Point of the Story
Jesus taught this story to His disciples so they would be encouraged to help the poor, which is the story behind Paul's gathering of money in 2 Corinthians 8 and 9, see Acts 16. 

The apostles were so occupied with taking care of the needy that they commissioned deacons (not bullies) to carry out more of this work. So the apostles took this strange parable to heart. That has continued to be the template for the Christian Church and for America.

Faith and salvation bring prosperity to people, because God blesses what we do and shows us how to use our resources wisely. We are always tempted to look down on someone in poverty and say, "But if only..." and that is true. People squander their money on liquor, tobacco, gambling, and drugs. Many live on the edge, working for little and often spending it foolishly.

If we denounce them for bad behavior, then we have no audience. They know it. They have heard it before. Many have lived better before this dark age of America. But if we share their burdens and help out where we can, that establishes trust and an audience for the Gospel. 

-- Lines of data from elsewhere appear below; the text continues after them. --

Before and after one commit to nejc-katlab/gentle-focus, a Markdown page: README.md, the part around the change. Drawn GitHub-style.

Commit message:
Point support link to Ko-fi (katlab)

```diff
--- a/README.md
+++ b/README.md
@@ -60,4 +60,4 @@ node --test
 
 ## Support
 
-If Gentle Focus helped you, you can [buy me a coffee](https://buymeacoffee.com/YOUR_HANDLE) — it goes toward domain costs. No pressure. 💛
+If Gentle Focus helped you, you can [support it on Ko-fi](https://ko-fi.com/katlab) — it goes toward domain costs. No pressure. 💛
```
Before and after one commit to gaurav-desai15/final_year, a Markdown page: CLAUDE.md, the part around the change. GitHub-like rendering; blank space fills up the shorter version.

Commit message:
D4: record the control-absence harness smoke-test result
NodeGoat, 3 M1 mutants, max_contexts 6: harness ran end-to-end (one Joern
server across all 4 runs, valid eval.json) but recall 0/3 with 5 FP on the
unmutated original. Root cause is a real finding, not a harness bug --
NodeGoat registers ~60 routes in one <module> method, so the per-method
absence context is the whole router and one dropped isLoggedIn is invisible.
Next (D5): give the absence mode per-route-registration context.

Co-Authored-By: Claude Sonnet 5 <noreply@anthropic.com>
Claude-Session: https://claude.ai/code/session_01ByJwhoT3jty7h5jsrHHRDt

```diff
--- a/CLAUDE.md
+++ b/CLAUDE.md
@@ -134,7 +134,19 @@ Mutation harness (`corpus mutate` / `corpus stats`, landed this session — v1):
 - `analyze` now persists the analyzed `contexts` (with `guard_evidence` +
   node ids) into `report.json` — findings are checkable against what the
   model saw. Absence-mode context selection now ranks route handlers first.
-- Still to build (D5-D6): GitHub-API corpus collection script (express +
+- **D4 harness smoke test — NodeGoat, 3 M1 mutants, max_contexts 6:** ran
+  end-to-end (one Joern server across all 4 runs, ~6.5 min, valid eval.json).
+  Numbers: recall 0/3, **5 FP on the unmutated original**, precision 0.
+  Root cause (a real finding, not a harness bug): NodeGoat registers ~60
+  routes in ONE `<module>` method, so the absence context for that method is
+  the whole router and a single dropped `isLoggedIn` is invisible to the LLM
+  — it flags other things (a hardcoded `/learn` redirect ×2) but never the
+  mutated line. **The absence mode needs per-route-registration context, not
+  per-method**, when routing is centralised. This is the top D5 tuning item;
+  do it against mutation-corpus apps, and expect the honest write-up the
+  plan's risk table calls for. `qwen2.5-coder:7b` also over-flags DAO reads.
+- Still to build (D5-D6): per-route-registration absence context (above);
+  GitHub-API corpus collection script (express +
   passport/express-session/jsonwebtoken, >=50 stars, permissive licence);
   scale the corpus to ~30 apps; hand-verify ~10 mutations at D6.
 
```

Luther turned against the Medieval fads of building glorious buildings which were seen as honoring God and the saints, while the poor were suffering and starving. It is funny how we have done the same, as Lutherans. One very rich man was quite a cad and doubtless felt guilty over it. So the LCMS, ELS, and WELS tapped his riches to pay for his guilt and praise him into heaven - literally. And what do they have to show for it? They are financially bereft. They have big empty buildings and nothing to show for it but a bunch of bronze plaques honoring the cad.

I love the ending of this strange parable. Isn't it pleasant to think of the cheers upon entering heaven? After all, the Gospel is for the poor in spirit (those who need the comfort of the Gospel) and for the weak, the needy, the disfigured and disabled. The great, wise, and strong do not feel the need for the Gospel and only want the praise of denominational leaders.